The clock is ticking on estate planning.
With unpredictable macroeconomic trends in a post-pandemic, post-stimulus world, advisors and clients face new challenges. Rising deficits and potential tax law changes create an immediate need for clients to secure their financial future.
Wealth transfer is no longer a conversation that can be put off until the next annual meeting.
Clients know the economic landscape is ever-changing. For some, that leaves them with planning paralysis. But that’s why it’s more important than ever to have a sense of urgency around financing techniques for estate planning solutions.
Let’s start by addressing clients’ concerns about control and tax savings.
Estate planning is a constant balance between tax savings and control over assets.
In a recent webinar, we highlighted the impact of the political landscape and the impending sunset of a key provision of the Tax Cuts and Jobs Act at the end of 2025.
The 2017 Tax Cuts and Jobs Act doubled the lifetime estate and gift tax exemption. Individuals moved from $5.6 million to $11.18 million. Couples were capped at $22.36 million. Indexed for inflation, the 2023 exemption stands at $12.92 million per person and $25.84 million for a married couple.
With numbers like that, there is a growing perception that the estate tax primarily affects the ultra wealthy, but the current law eliminates that double as of January 1, 2026. It is crucial to recognize that this shift will impact the percentage of estates paying taxes.
Even if clients’ net worth doesn’t exceed the new limits initially, their wealth will continue growing during their lifetime. Now is the time to initiate a discussion. Now is the time to underscore the potential implications of increasing personal wealth combined with rising levels of public debt.
Estate planning is a constant balance between tax savings and control over assets. Many clients, with substantial assets, especially business owners, are reluctant to relinquish control.

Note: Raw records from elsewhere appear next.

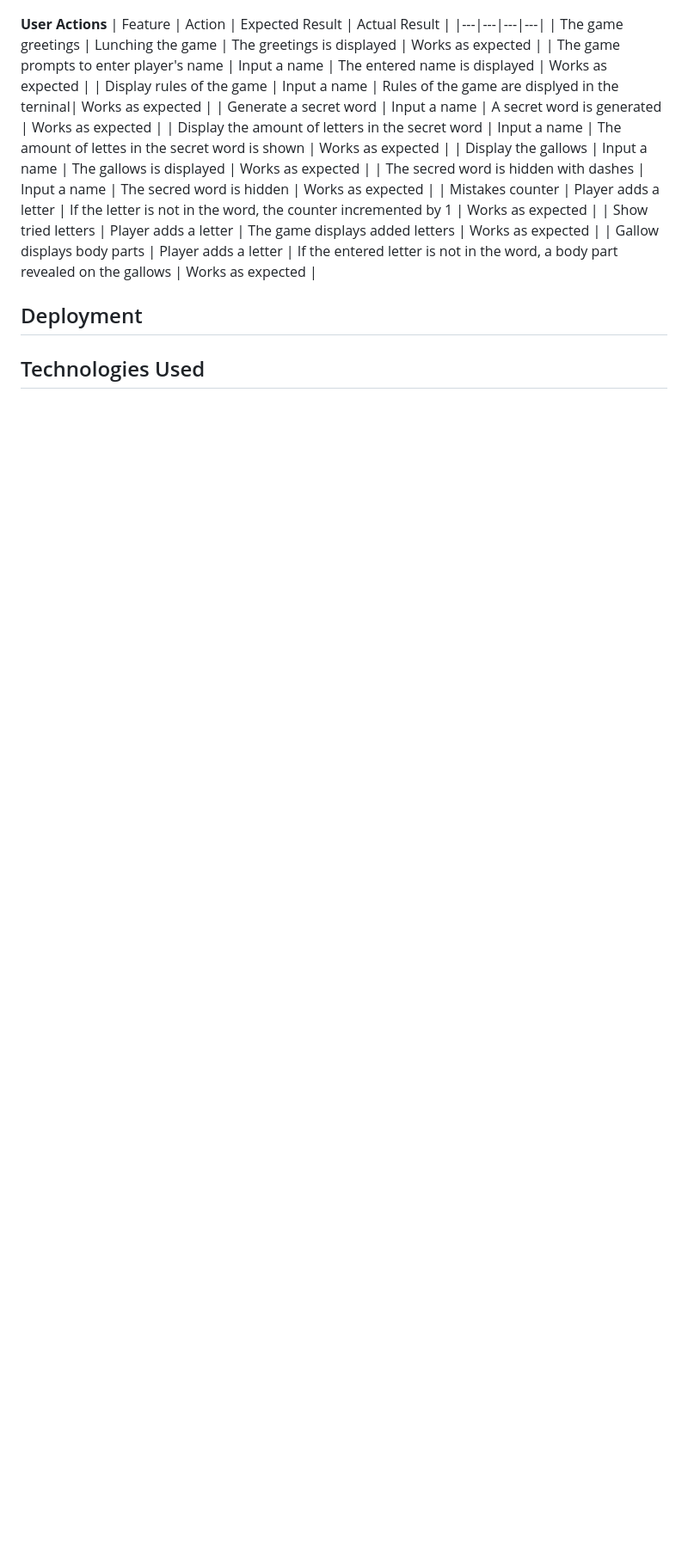
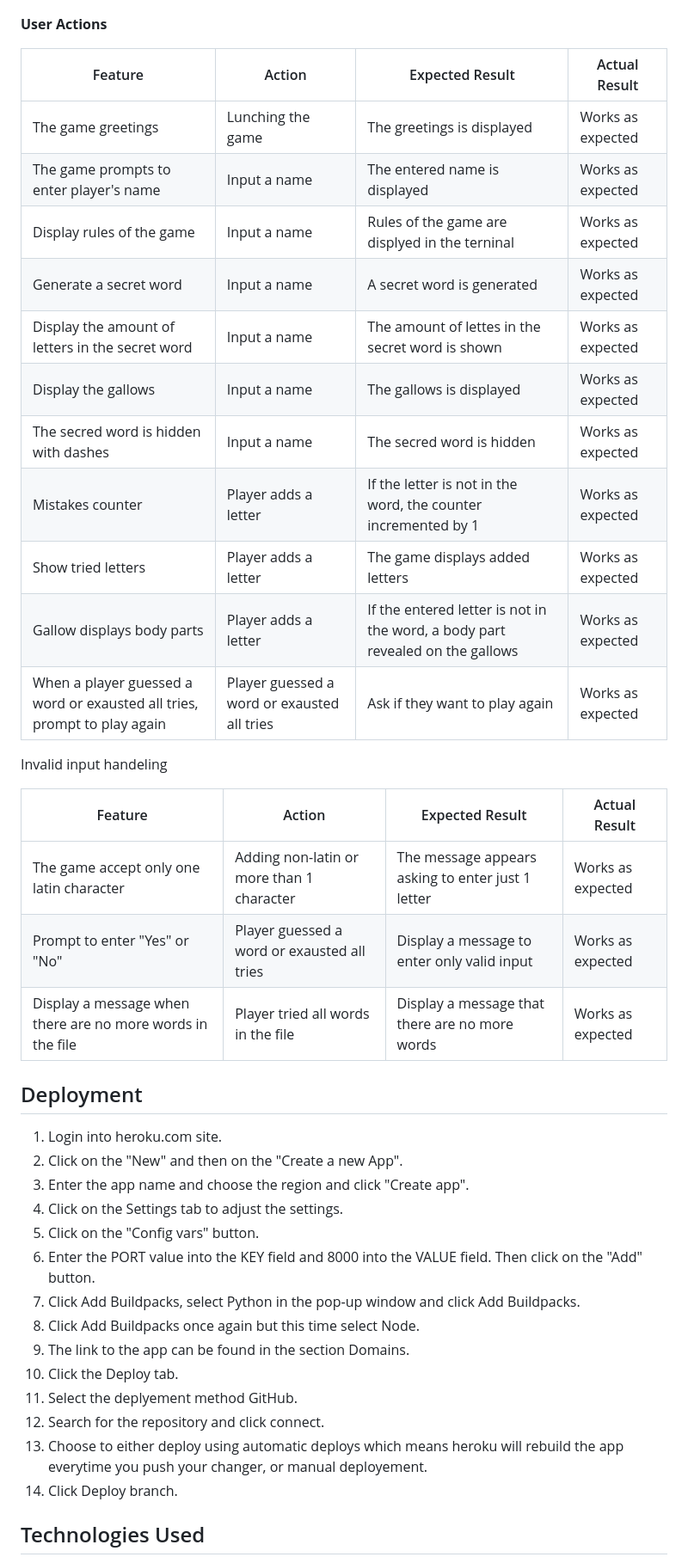
Before and after one commit to slbabin/hangman, a Markdown page: README.md, the part around one of its changes. Shown at 86% size. GitHub-like rendering; blank space fills up the shorter version.

Commit message:
Information about user actions and deployment in the Readme file

```diff
--- a/README.md
+++ b/README.md
@@ -55,6 +55,8 @@ The live version of this game is located [here](https://hangman-1-5c8273b47be1.h
 ![Screenshot of the Product links section](images/pep8-validation.jpg)
 
  __User Actions__
+
+
 |  Feature |  Action |  Expected Result | Actual Result |
 |---|---|---|---|
 |  The game greetings |  Lunching the game | The greetings is displayed  | Works as expected  |
@@ -67,8 +69,34 @@ The live version of this game is located [here](https://hangman-1-5c8273b47be1.h
 |  Mistakes counter |  Player adds a letter | If the letter is not in the word, the counter incremented by 1 | Works as expected  |
 | Show tried letters |  Player adds a letter | The game displays added letters | Works as expected  |
 | Gallow displays body parts |  Player adds a letter | If the entered letter is not in the word, a body part revealed on the gallows | Works as expected  |
+| When a player guessed a word or exausted all tries, prompt to play again |  Player guessed a word or exausted all tries | Ask if they want to play again | Works as expected  |
+
+Invalid input handeling
+
+|  Feature |  Action |  Expected Result | Actual Result |
+|---|---|---|---|
+|  The game accept only one latin character |  Adding non-latin or more than 1 character | The message appears asking to enter just 1 letter | Works as expected  |
+| Prompt to enter "Yes" or "No" |  Player guessed a word or exausted all tries | Display a message to enter only valid input | Works as expected  |
+| Display a message when there are no more words in the file | Player tried all words in the file | Display a message that there are no more words | Works as expected  |
 
 ## Deployment
+1. Login into heroku.com site.
+2. Click on the "New" and then on the "Create a new App".
+3. Enter the app name and choose the region and click "Create app".
+4. Click on the Settings tab to adjust the settings.
+5. Click on the "Config vars" button.
+6. Enter the PORT value into the KEY field and 8000 into the VALUE field. Then click on the "Add" button.
+7. Click Add Buildpacks, select Python in the pop-up window and click Add Buildpacks.
+8. Click Add Buildpacks once again but this time select Node.
+9. The link to the app can be found in the section Domains.
+10. Click the Deploy tab.
+11. Select the deplyement method GitHub.
+12. Search for the repository and click connect.
+13. Choose to either deploy using automatic deploys which means heroku will rebuild the app everytime you push your changer, or manual deployement.
+14. Click Deploy branch.
+
+
+
 
 
 ## Technologies Used
```
Also changed, not shown: other parts of README.md (+2 -1 lines).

Strategies that incorporate trust language can offer flexibility while addressing control. Try using a spousal access provision or a Spousal Lifetime Access Trust, also known as SLAT.
Another way to address this issue is through financing techniques. If clients can adjust their plans, it can take concerns off the table.
Some clients may be hesitant to make large irrevocable gifts. Financing can offer alternative techniques to test the waters before committing.
There are two primary client profiles to highlight.
The first prefers a wait-and-see approach. They may be unsure about potential tax changes and macro planning factors. They want flexibility. Try techniques like private financing and wait-and-see split-dollar arrangements. They can adjust or withdraw from their plans if necessary.
The second profile includes clients who need leverage — real estate investors, individuals with appreciated assets or clients with specific gifting limitations. For clients like these, different financing structures can cater to individual needs. Look at solutions such as commercial premium finance or private split dollar. Loans combined with private financing arrangements could be a good technique as well.
Given rising interest rates, clients may express concerns about missed opportunities. They may not think financing remains a viable option. However, it’s crucial to emphasize that financing is not dead, but rather evolving.
It comes down to understanding the client’s asset portfolio — your client’s portfolio will determine the most suitable financing structure.
It’s important to note that interest rates fluctuate cyclically. With long-term planning, strategies can be designed to be interest rate agnostic. You may want to try asset transfers to intentionally defective trusts or lump-sum loans. Wait-and-see split dollar arrangements can also work in a changing interest rate environment.
Estate planning discussions are intricate — but don’t have to be complicated.
Understand client mindsets; look at their asset portfolios and evolving interest rates. Help guide your clients toward effective estate planning strategies that align with their unique circumstances.
By illustrating the impact of evolving tax provisions, you can motivate clients to lock in their goals during an imperative time.
*This material is for financial professional and educational use only. Not to be reproduced or shown to clients.